#### Before-and-after change data
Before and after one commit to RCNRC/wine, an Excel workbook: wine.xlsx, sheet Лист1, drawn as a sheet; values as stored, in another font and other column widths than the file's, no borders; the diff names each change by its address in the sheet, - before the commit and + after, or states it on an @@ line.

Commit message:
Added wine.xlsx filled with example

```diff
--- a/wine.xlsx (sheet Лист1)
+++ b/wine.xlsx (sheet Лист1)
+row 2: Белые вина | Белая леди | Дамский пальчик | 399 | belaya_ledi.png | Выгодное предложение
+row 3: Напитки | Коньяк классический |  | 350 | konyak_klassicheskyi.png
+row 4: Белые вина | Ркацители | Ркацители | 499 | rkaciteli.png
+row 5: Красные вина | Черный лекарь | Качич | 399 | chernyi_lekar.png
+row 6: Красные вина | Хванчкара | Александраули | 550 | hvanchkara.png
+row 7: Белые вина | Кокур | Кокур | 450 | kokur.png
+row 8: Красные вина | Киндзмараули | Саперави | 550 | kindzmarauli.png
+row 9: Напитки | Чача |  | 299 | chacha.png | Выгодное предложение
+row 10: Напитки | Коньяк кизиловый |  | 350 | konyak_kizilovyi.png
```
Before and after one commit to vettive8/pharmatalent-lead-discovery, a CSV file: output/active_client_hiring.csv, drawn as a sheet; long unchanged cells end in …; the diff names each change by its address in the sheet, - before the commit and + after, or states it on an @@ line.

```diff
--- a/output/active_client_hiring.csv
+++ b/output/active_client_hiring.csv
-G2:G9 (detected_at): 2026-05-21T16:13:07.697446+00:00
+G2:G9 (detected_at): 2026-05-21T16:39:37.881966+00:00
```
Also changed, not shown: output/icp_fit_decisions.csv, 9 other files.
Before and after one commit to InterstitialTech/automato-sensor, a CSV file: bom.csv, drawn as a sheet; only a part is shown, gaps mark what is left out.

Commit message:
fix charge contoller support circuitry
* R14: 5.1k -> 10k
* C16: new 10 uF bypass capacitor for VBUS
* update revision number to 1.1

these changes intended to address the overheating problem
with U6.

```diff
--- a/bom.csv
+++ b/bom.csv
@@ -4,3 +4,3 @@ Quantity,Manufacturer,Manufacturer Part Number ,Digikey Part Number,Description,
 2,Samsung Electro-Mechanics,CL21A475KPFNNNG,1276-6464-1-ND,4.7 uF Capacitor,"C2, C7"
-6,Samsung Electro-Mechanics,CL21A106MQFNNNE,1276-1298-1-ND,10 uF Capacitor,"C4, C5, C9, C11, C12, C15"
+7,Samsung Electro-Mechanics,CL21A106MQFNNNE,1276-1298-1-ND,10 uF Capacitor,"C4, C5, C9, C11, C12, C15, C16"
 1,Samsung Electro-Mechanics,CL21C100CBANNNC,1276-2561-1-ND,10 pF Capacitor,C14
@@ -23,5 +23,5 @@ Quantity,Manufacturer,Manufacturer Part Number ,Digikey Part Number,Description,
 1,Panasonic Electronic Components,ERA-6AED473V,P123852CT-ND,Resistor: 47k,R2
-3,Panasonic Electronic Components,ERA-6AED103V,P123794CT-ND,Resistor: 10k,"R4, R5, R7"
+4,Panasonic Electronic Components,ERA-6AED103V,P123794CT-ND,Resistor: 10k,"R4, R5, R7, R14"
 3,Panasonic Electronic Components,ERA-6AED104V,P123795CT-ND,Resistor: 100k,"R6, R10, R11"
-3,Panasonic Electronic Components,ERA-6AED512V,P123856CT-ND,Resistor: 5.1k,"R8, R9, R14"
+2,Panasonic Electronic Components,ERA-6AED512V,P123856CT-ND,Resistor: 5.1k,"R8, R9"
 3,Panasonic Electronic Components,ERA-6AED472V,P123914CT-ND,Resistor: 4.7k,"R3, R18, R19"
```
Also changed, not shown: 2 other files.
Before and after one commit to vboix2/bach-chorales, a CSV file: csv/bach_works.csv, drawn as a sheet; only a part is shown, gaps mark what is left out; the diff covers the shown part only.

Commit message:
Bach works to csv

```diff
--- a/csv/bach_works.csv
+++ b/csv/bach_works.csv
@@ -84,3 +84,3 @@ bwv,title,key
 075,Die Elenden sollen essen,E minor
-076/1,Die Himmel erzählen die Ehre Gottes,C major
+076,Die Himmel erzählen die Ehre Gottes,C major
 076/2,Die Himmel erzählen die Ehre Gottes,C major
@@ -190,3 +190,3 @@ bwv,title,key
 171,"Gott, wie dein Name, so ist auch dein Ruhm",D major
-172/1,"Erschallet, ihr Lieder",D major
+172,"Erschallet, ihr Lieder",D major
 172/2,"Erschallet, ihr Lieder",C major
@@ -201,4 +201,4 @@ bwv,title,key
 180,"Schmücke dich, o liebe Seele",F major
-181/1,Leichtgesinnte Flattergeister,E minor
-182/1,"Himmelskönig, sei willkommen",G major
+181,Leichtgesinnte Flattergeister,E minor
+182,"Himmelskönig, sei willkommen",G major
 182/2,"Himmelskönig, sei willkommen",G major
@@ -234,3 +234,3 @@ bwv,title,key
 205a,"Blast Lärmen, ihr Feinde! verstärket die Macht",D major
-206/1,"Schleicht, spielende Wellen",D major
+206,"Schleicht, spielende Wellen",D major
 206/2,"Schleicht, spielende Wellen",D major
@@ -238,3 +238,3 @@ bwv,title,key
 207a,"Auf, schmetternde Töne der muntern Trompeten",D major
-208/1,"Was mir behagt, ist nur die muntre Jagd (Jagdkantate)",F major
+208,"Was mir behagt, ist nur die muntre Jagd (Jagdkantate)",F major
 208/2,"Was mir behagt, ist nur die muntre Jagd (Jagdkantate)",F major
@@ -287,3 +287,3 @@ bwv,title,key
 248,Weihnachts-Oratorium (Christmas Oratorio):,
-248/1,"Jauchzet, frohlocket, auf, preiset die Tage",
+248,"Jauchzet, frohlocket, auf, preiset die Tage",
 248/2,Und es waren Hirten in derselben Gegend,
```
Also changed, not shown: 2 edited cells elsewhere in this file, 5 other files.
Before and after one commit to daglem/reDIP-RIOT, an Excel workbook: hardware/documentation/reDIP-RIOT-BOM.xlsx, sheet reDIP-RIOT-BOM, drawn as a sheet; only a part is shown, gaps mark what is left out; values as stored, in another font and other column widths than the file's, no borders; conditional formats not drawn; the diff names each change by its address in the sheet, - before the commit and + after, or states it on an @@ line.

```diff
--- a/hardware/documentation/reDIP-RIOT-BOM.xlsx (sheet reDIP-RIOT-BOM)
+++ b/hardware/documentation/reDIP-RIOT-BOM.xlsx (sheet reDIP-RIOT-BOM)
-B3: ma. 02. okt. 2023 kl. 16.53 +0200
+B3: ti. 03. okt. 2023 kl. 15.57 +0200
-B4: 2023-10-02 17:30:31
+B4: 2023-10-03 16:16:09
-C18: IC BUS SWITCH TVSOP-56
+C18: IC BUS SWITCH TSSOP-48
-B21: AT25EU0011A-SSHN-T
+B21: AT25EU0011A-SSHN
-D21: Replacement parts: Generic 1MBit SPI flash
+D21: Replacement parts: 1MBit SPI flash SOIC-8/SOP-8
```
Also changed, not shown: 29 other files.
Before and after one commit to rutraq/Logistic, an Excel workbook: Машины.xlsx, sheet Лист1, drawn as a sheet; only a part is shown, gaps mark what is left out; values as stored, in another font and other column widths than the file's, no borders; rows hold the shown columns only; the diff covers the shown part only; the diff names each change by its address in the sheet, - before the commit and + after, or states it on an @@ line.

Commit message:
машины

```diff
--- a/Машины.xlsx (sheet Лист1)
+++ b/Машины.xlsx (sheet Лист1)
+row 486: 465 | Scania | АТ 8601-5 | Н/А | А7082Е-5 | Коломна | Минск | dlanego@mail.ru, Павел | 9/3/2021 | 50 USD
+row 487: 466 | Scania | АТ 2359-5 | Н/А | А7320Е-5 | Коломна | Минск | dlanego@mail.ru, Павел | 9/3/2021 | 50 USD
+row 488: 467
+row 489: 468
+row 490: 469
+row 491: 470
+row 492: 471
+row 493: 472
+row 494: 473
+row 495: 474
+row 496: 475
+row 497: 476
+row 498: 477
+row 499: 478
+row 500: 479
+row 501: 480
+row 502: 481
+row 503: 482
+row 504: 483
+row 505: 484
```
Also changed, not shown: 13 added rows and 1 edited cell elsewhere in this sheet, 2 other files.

#### DIRECTIONS
Whenever a line of the records holds the string "cells", pick it out and copy it.

#### TASK RESPONSE
Before and after one commit to vettive8/pharmatalent-lead-discovery, a CSV file: output/active_client_hiring.csv, drawn as a sheet; long unchanged cells end in …; the diff names each change by its address in the sheet, - before the commit and + after, or states it on an @@ line.
Also changed, not shown: 2 edited cells elsewhere in this file, 5 other files.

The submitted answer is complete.